- Small first aid kit for basic cuts and bruises and tummy upsets. Pharmacies abound in Cusco and other small towns in the Sacred Valley where you can buy basic first aid and medical supplies. Do make sure however, that you bring enough of any prescription medicine you might need as some brands and types of medicine might not be available in Peru. A good rule of thumb is to bring enough prescription medicine to cover you for the length of your trip plus an extra week in case you get delayed.
- A spare pair of prescription glasses or contact lenses plus a copy of your prescription is a good idea.
- A small pocket size torch.
- Earplugs for when you are stuck in a noisy room or want to sleep on the bus.
- A duckpack or rainproof covering for your daypack or backpack is a must particularly if you are travelling during the rainy season to avoid wet clothes and personal items.
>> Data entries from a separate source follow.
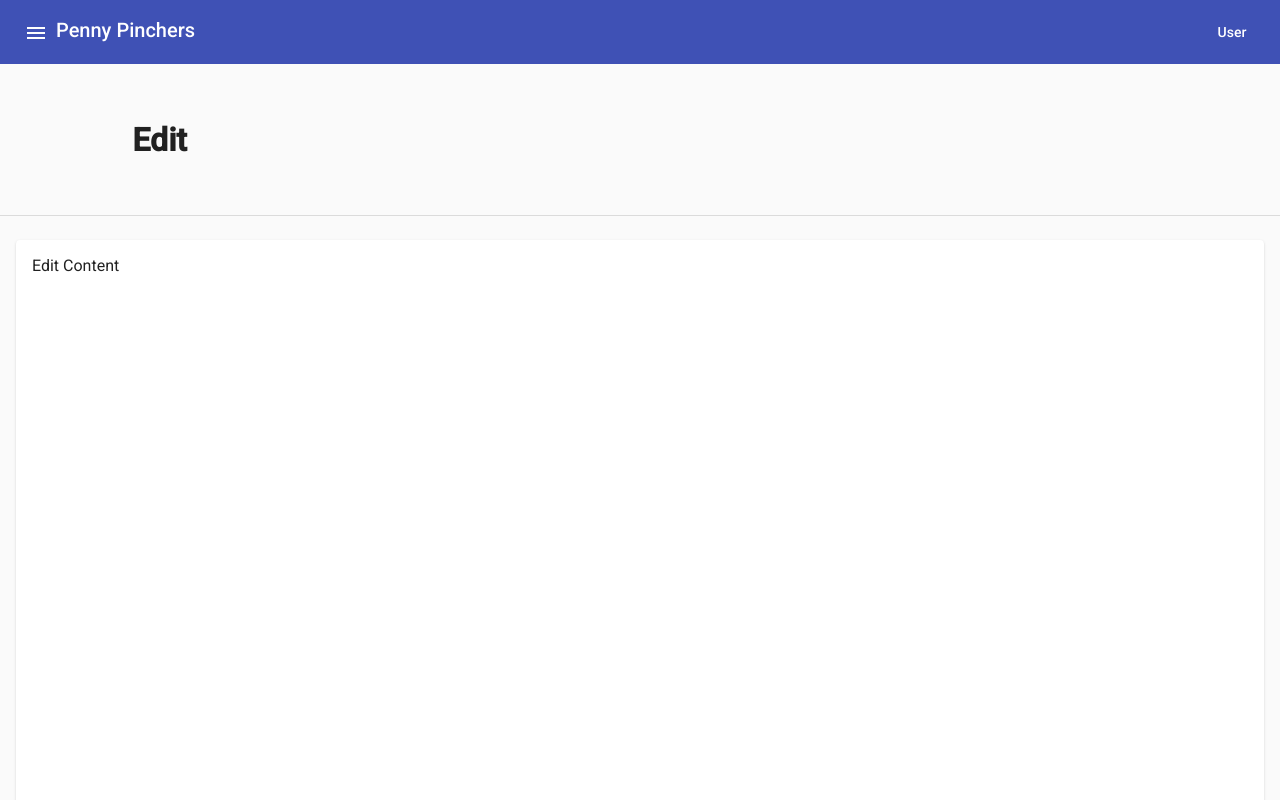
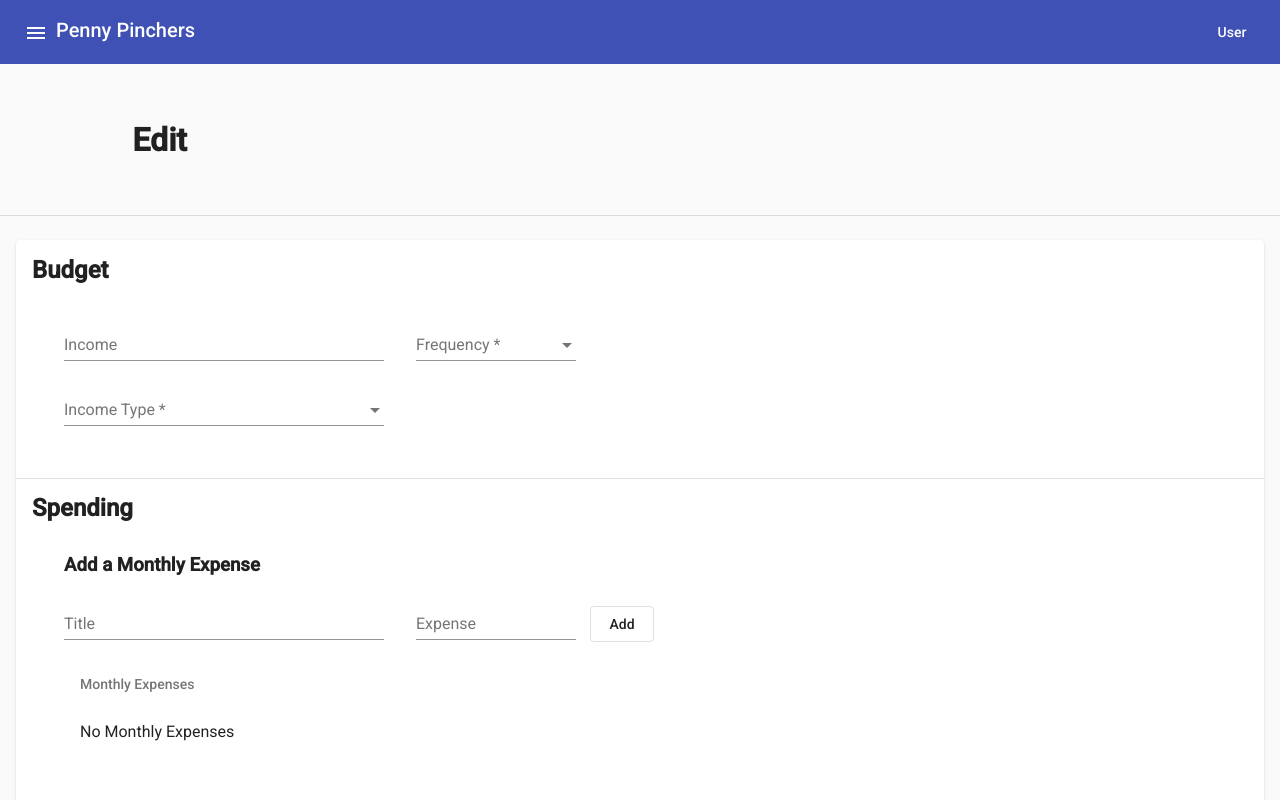
Before and after one commit to anngo14/PennyPinchers, an Angular app: page /edit in a window 1280 px wide. Built offline with nearby package versions, Linux system fonts and the light colour scheme.

Commit message:
added edit information content

```diff
--- a/src/app/app.module.ts
+++ b/src/app/app.module.ts
@@ -17,6 +17,7 @@ import {MatSelectModule} from '@angular/material/select';
 import {MatDividerModule} from '@angular/material/divider';
 import {MatTabsModule} from '@angular/material/tabs';
 import {MatProgressBarModule} from '@angular/material/progress-bar';
+import {MatListModule} from '@angular/material/list';
 
 import { BrowserAnimationsModule } from '@angular/platform-browser/animations';
 import { RegisterComponent } from './register/register.component';
@@ -56,6 +57,7 @@ import { InitialComponent } from './initial/initial.component';
     MatDividerModule,
     MatTabsModule,
     MatProgressBarModule,
+    MatListModule,
     BrowserAnimationsModule
   ],
   providers: [],
--- a/src/app/edit/edit.component.css
+++ b/src/app/edit/edit.component.css
@@ -1,6 +1,6 @@
 .editCard{
     margin: 1em;
-    height: 50em;
+    height: 40em;
     width: 100%;
 }
 .btnContainer{
@@ -11,3 +11,20 @@
     width: 100px;
     margin: 1em;
 }
+.budgetContent{
+    margin: 2em;
+}
+.spendingContent{
+    margin: 2em;
+}
+.expenseList{
+    height: 13em;
+    width: 35em;
+    overflow-y: auto;
+}
+.formField{
+    width: 20em;
+}
+.formField2{
+    width: 10em;
+}
--- a/src/app/edit/edit.component.html
+++ b/src/app/edit/edit.component.html
@@ -6,10 +6,58 @@
     <mat-grid-tile colspan='3'></mat-grid-tile>
   </mat-grid-list>
 <mat-divider></mat-divider>
-<mat-grid-list cols='1' rowHeight='55em'>
+<mat-grid-list cols='1' rowHeight='45em'>
     <mat-grid-tile>
         <mat-card class="editCard">
-            Edit Content
+            <h2>Budget</h2>
+            <form class="budgetContent">
+                <mat-form-field class='formField'>
+                    <mat-label>Income</mat-label>
+                    <input matInput type="text" placeholder="$0.00">
+                </mat-form-field>
+                <mat-form-field class='formField2' style='margin-left: 2em'>
+                    <mat-label>Frequency</mat-label>
+                    <mat-select required>
+                        <mat-option>---</mat-option>
+                        <mat-option value='hourly'>Hourly</mat-option>
+                        <mat-option value='yearly'>Yearly</mat-option>
+                    </mat-select>
+                </mat-form-field><br>
+                <mat-form-field class='formField'>
+                    <mat-label>Income Type</mat-label>
+                    <mat-select required>
+                        <mat-option>---</mat-option>
+                        <mat-option value='part'>Part-Time</mat-option>
+                        <mat-option value='full'>Full-Time</mat-option>
+                        <mat-option value='variable'>Variable</mat-option>
+                    </mat-select>
+                </mat-form-field>
+            </form>
+            <mat-divider></mat-divider>
+            <h2 style="margin-top: 2em;">Spending</h2>
+            <form class='spendingContent'>
+                <h3 mat-subheader style='padding: 0'>Add a Monthly Expense</h3>
+                <mat-form-field class='formField'>
+                    <mat-label>Title</mat-label>
+                    <input matInput type="text">
+                </mat-form-field>
+                <mat-form-field class='formField2' style='margin-left: 2em'>
+                    <mat-label>Expense</mat-label>
+                    <input matInput type="text" placeholder="$0.00">
+                </mat-form-field>
+                <button mat-stroked-button style='margin-left: 1em'>Add</button><br>
+                <mat-list class="expenseList">
+                    <h3 mat-subheader>Monthly Expenses</h3>
+                    <mat-list-item *ngIf="empty; else normalList">
+                        <h4 mat-line>No Monthly Expenses</h4>
+                    </mat-list-item>
+                    <mat-list-item #normalList *ngFor='let expense of expenses'>
+                        <h4 mat-line>{{expense.name}}</h4>
+                        <p mat-line>{{expense.price}}</p>
+                        <mat-icon mat-list-icon>cancel</mat-icon>
+                    </mat-list-item>
+                </mat-list>
+            </form>
         </mat-card>
     </mat-grid-tile>
 </mat-grid-list>
--- a/src/app/edit/edit.component.ts
+++ b/src/app/edit/edit.component.ts
@@ -7,9 +7,14 @@ import { Component, OnInit } from '@angular/core';
 })
 export class EditComponent implements OnInit {
 
+  expenses = [];
+  empty = true;
   constructor() { }
 
   ngOnInit() {
+    if(this.expenses.length > 0){
+      this.empty = false;
+    }
   }
 
 }
```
- A hat, scarf and gloves for those cold mornings and evenings. You can buy fabulous Peruvian style hats and gloves at the local markets so don’t worry if you forget to bring these with you.
- A good book.
- Pack your toiletries in zip lock bags. For some reason the altitude can cause shampoo and other bottles to pop leaving a nasty mess in your bag, Pack all toiletries in sealed bags to avoid any unnecessary mess.
- Insect repellent, particularly if you plan on going trekking.
- Camera with lots of memory and battery for all those great shots you are definitely going to want to take!
- Take enough padlocks for every double zipper to stop wandering hands and lock up your important belongings, even in your hotel room.
Aside from the above, don’t forget:
- Passport with minimum 6 month validity left.
- Photocopies of important documents like passport and tickets. Keep these separate from the originals.
- Travel insurance. Get a quote for travel insurance with our travel insurance partners World Nomads.
- Blood donor/type card
- Details of your next of kin
- Prescriptions for any medication you require. Most chemists will sell medicine over the counter without a prescription, but if you are searched by immigration it’s good to be able to show you require what you’re carrying.